As a physician, you have countless things to distract you. Don’t let that happen. Jealously guard your relationship with your spouse. Have time away together; pray together; listen to one another. Don’t let other responsibilities or persons (including your own children) come between the two of you. It is harder for other things to intervene, if your relationship with your spouse is strong.

When you love your spouse and are committed to being engaged with your family, not only are you and your family blessed, but other people are affected as well. They notice and may even come and talk to you about it.

My husband and I don’t have a perfect marriage (we are sinners saved by grace, just like you), but by the grace of God we have been married now for more than 30 years. One day a young man at church came up to us and said, “I didn’t grow up in a Christian home. I never knew what a loving marriage looked like. I have learned so much just from watching you. I want for myself what you have.” (By the way, no one was more surprised by this sweet confession than we were!)

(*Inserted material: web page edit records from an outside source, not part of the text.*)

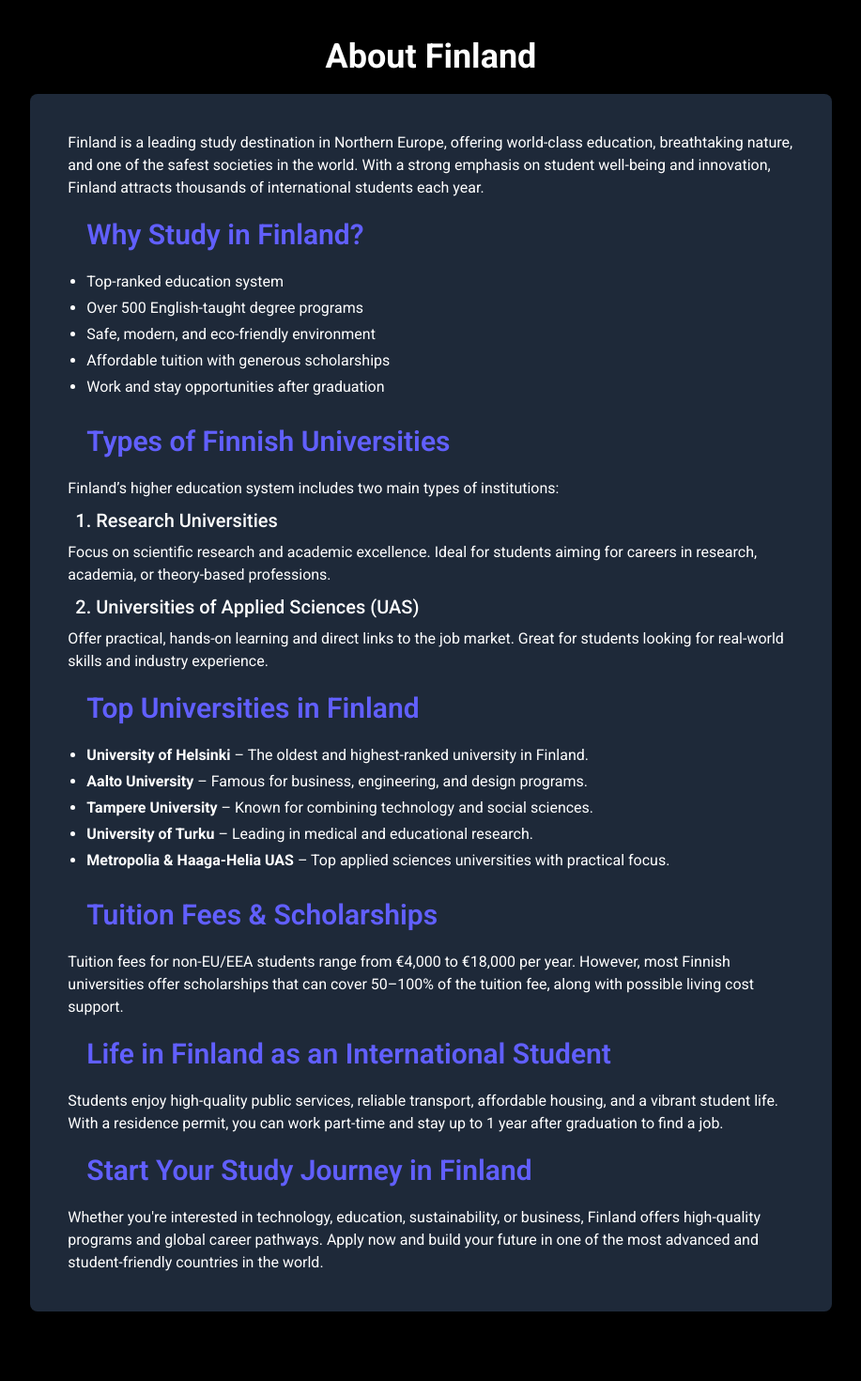
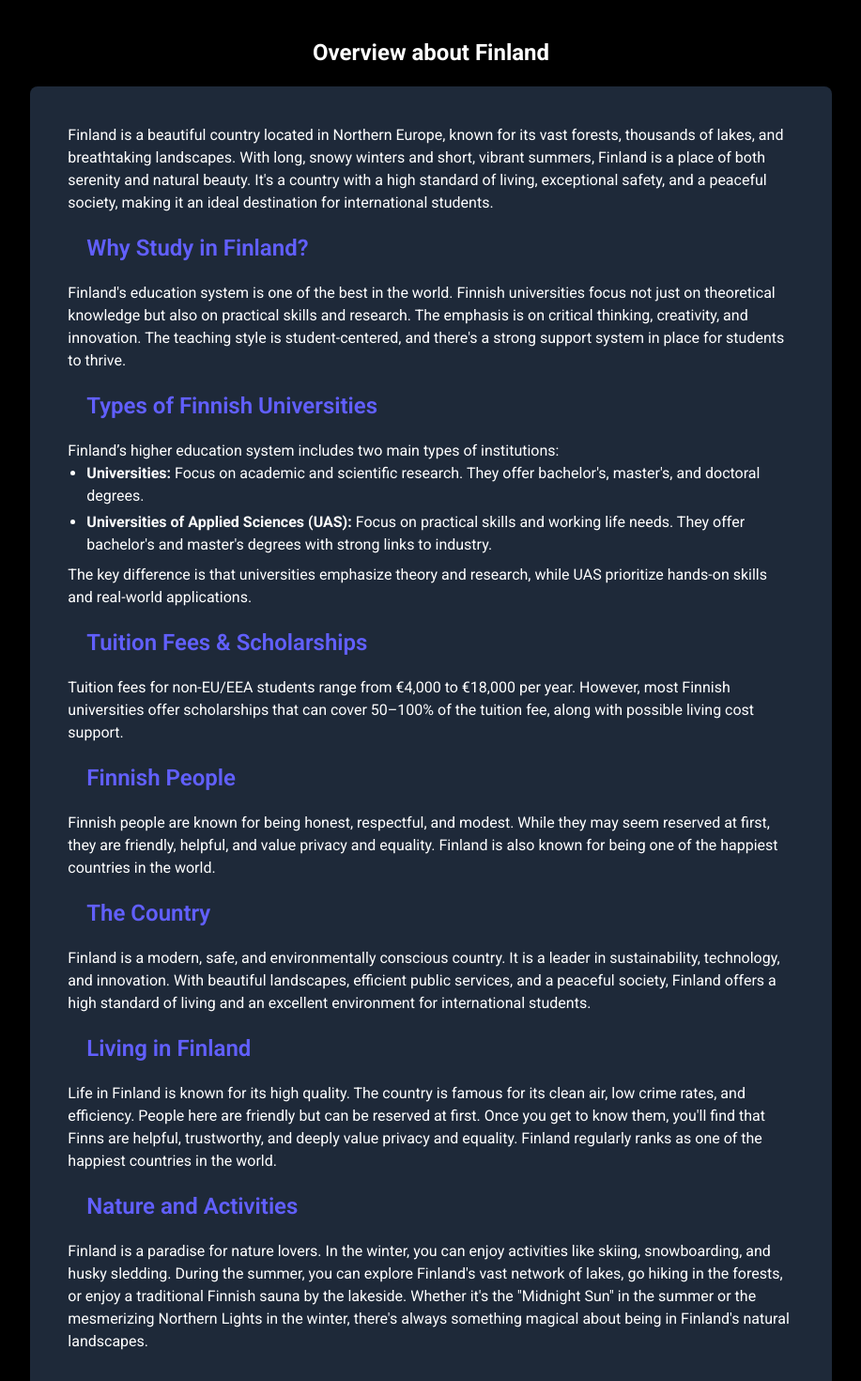
Before and after one commit to NguyenKhangPhuc/FinlandUni-FrontEnd, a Next.js app: page /finland-overview in a window 1280 px wide. Shown: the part 80-1550 px from the top of the page at 94% size, without its empty margins (181-1098 px from the left). Built offline with nearby package versions, Linux system fonts and the light colour scheme.

Commit message:
Living cost and external fees page: design and content finished

```diff
--- a/components/DropDownFilter.tsx
+++ b/components/DropDownFilter.tsx
@@ -79,6 +79,9 @@
             }
             break;
         default:
+            if (!queryOption) {
+                queryOption = 'Option'
+            }
             break;
     }
 
--- a/components/Header.tsx
+++ b/components/Header.tsx
@@ -4,7 +4,7 @@
 const HamburgetIcon = ({ setHamburgerValue, hamburgerValue }: { setHamburgerValue: Dispatch<SetStateAction<boolean>>, hamburgerValue: boolean }) => {
     return (
         <label className="hamburger absolute left-5">
-            <input type="checkbox" onChange={() => setHamburgerValue(!hamburgerValue)} />
+            <input type="checkbox" checked={hamburgerValue} onChange={() => setHamburgerValue(!hamburgerValue)} />
             <svg viewBox="0 0 32 32">
                 <path className="line line-top-bottom" d="M27 10 13 10C10.8 10 9 8.2 9 6 9 3.5 10.8 2 13 2 15.2 2 17 3.8 17 6L17 26C17 28.2 18.8 30 21 30 23.2 30 25 28.2 25 26 25 23.8 23.2 22 21 22L7 22"></path>
                 <path className="line" d="M7 16 27 16"></path>
@@ -14,16 +14,68 @@
 }
 
 const Header = () => {
+
+    const nav_links = [
+        {
+            title: 'About Finland',
+            links: [
+                {
+                    link_title: 'Overview',
+                    link: '/finland-overview'
+                },
+                {
+                    link_title: 'Living cost and external fees',
+                    link: '/finland-overview'
+                },
+                {
+                    link_title: 'Accomodation',
+                    link: '/finland-overview'
+                }
+            ]
+        },
+        {
+            title: 'Admission',
+            links: [
+                {
+                    link_title: 'About Degrees',
+                    link: '/finland-overview'
+                },
+                {
+                    link_title: 'Universities List',
+                    link: '/finland-overview'
+                }
+            ]
+        },
+        {
+            title: 'About FinlandUni',
+            links: [
+                {
+                    link_title: 'Disclaimer and Privacy Policy',
+                    link: '/finland-overview'
+                },
+                {
+                    link_title: 'Term of Services',
+                    link: '/finland-overview'
+                },
+                {
+                    link_title: 'Cookies settings',
+                    link: '/finland-overview'
+                }
+            ]
+        }
+    ]
+
+
     const [hamburgerValue, setHamburgerValue] = useState(false);
     return (
         <div className="w-full flex flex-col items-center bg-black text-white">
             <div className="w-full bg-gray-900 flex relative items-center justify-center p-5 ">
                 <HamburgetIcon setHamburgerValue={setHamburgerValue} hamburgerValue={hamburgerValue} />
-                <Link href={'/'}><div className="font-bold text-4xl text-indigo-500">FinlandUni</div> </Link>
+                <Link href={'/'} onClick={() => setHamburgerValue(false)}><div className="font-bold text-4xl text-indigo-500">FinlandUni</div> </Link>
             </div>
             {hamburgerValue &&
                 <div className="w-full bg-gray-900 flex border-t border-gray-800 p-5">
-                    <div className="div_link border-r border-gray-800">
+                    {/* <div className="div_link border-r border-gray-800">
                         <div className="font-medium text-xl text-indigo-300 pb-3">About Finland</div>
                         <Link href={`/finland-overview`} className="link">Overview</Link>
                         <Link href={`/finland-overview`} className="link">Living cost and external fees</Link>
@@ -40,7 +92,24 @@
                         <Link href={`/finland-overview`} className="link">Disclaimer and Privacy Policy</Link>
                         <Link href={`/finland-overview`} className="link">Term of Services</Link>
                         <Link href={`/finland-overview`} className="link">Cookies settings</Link>
-                    </div>
+                    </div> */}
+                    {nav_links.map((ele) => {
+                        return (
+                            <div className="div_link border-r border-gray-800" key={`link ${ele.title}`}>
+                                <div className="font-medium text-xl text-indigo-300 pb-3">{ele.title}</div>
+                                {ele.links.map(l => {
+                                    return (
+                                        <Link
+                                            href={l.link}
+                                            className="link"
+                                            key={`link ${l.link_title}`}
+                                            onClick={() => setHamburgerValue(false)}
+                                        >{l.link_title}</Link>
+                                    )
+                                })}
+                            </div>
+                        )
+                    })}
                 </div>
             }
         </div >
--- a/src/app/finland-overview/page.tsx
+++ b/src/app/finland-overview/page.tsx
@@ -1,45 +1,34 @@
 export default function Home() {
     return (
         <div className="w-full flex flex-col items-center text-white mt-10">
-            <h1 className="w-full text-center pb-5">About Finland</h1>
+            <div className="header w-full text-center pb-5">Overview about Finland</div>
             <section className="w-2/3 text-white bg-gray-800 p-10 rounded-lg">
 
 
-                <p>Finland is a leading study destination in Northern Europe, offering world-class education, breathtaking nature, and one of the safest societies in the world. With a strong emphasis on student well-being and innovation, Finland attracts thousands of international students each year.</p>
+                <p>Finland is a beautiful country located in Northern Europe, known for its vast forests, thousands of lakes, and breathtaking landscapes. With long, snowy winters and short, vibrant summers, Finland is a place of both serenity and natural beauty. It&apos;s a country with a high standard of living, exceptional safety, and a peaceful society, making it an ideal destination for international students.</p>
 
                 <h2 className="text-indigo-500">Why Study in Finland?</h2>
-                <ul>
-                    <li>Top-ranked education system</li>
-                    <li>Over 500 English-taught degree programs</li>
-                    <li>Safe, modern, and eco-friendly environment</li>
-                    <li>Affordable tuition with generous scholarships</li>
-                    <li>Work and stay opportunities after graduation</li>
-                </ul>
+                <p>Finland&apos;s education system is one of the best in the world. Finnish universities focus not just on theoretical knowledge but also on practical skills and research. The emphasis is on critical thinking, creativity, and innovation. The teaching style is student-centered, and there&apos;s a strong support system in place for students to thrive.</p>
 
                 <h2 className="text-indigo-500">Types of Finnish Universities</h2>
                 <p>Finland’s higher education system includes two main types of institutions:</p>
-                <h3>1. Research Universities</h3>
-                <p>Focus on scientific research and academic excellence. Ideal for students aiming for careers in research, academia, or theory-based professions.</p>
-                <h3>2. Universities of Applied Sciences (UAS)</h3>
-                <p>Offer practical, hands-on learning and direct links to the job market. Great for students looking for real-world skills and industry experience.</p>
-
-                <h2 className="text-indigo-500">Top Universities in Finland</h2>
                 <ul>
-                    <li><strong>University of Helsinki</strong> – The oldest and highest-ranked university in Finland.</li>
-                    <li><strong>Aalto University</strong> – Famous for business, engineering, and design programs.</li>
-                    <li><strong>Tampere University</strong> – Known for combining technology and social sciences.</li>
-                    <li><strong>University of Turku</strong> – Leading in medical and educational research.</li>
-                    <li><strong>Metropolia & Haaga-Helia UAS</strong> – Top applied sciences universities with practical focus.</li>
+                    <li><strong>Universities: </strong> Focus on academic and scientific research. They offer bachelor&apos;s, master&apos;s, and doctoral degrees.</li>
+                    <li><strong>Universities of Applied Sciences (UAS): </strong> Focus on practical skills and working life needs. They offer bachelor&apos;s and master&apos;s degrees with strong links to industry.</li>
                 </ul>
+                <p>The key difference is that universities emphasize theory and research, while UAS prioritize hands-on skills and real-world applications.</p>
 
                 <h2 className="text-indigo-500">Tuition Fees & Scholarships</h2>
                 <p>Tuition fees for non-EU/EEA students range from €4,000 to €18,000 per year. However, most Finnish universities offer scholarships that can cover 50–100% of the tuition fee, along with possible living cost support.</p>
 
-                <h2 className="text-indigo-500">Life in Finland as an International Student</h2>
-                <p>Students enjoy high-quality public services, reliable transport, affordable housing, and a vibrant student life. With a residence permit, you can work part-time and stay up to 1 year after graduation to find a job.</p>
-
-                <h2 className="text-indigo-500">Start Your Study Journey in Finland</h2>
-                <p>Whether you&apos;re interested in technology, education, sustainability, or business, Finland offers high-quality programs and global career pathways. Apply now and build your future in one of the most advanced and student-friendly countries in the world.</p>
+                <h2 className="text-indigo-500">Finnish People</h2>
+                <p>Finnish people are known for being honest, respectful, and modest. While they may seem reserved at first, they are friendly, helpful, and value privacy and equality. Finland is also known for being one of the happiest countries in the world.</p>
+                <h2 className="text-indigo-500">The Country</h2>
+                <p>Finland is a modern, safe, and environmentally conscious country. It is a leader in sustainability, technology, and innovation. With beautiful landscapes, efficient public services, and a peaceful society, Finland offers a high standard of living and an excellent environment for international students.</p>
+                <h2 className="text-indigo-500">Living in Finland</h2>
+                <p>Life in Finland is known for its high quality. The country is famous for its clean air, low crime rates, and efficiency. People here are friendly but can be reserved at first. Once you get to know them, you&apos;ll find that Finns are helpful, trustworthy, and deeply value privacy and equality. Finland regularly ranks as one of the happiest countries in the world.</p>
+                <h2 className="text-indigo-500">Nature and Activities</h2>
+                <p>Finland is a paradise for nature lovers. In the winter, you can enjoy activities like skiing, snowboarding, and husky sledding. During the summer, you can explore Finland&apos;s vast network of lakes, go hiking in the forests, or enjoy a traditional Finnish sauna by the lakeside. Whether it&apos;s the &quot;Midnight Sun&quot; in the summer or the mesmerizing Northern Lights in the winter, there&apos;s always something magical about being in Finland&apos;s natural landscapes.</p>
             </section>
         </div>
 
--- a/src/app/globals.css
+++ b/src/app/globals.css
@@ -350,11 +350,11 @@
 
 
 h1 {
-  @apply text-4xl font-bold;
+  @apply text-3xl font-bold;
 }
 
 h2 {
-  @apply text-3xl font-semibold p-5;
+  @apply text-2xl font-semibold p-5;
 }
 
 h3 {
```
Also changed, not shown: src/app/living-cost-and-external-fees/page.tsx (added, +47 -0 lines).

It is a form of witnessing to others that I had never imagined possible. But, of course, nothing is impossible with God. He is able to accomplish the most amazing things, even with the humblest of offerings. May God bless you as you continue to engage with your family.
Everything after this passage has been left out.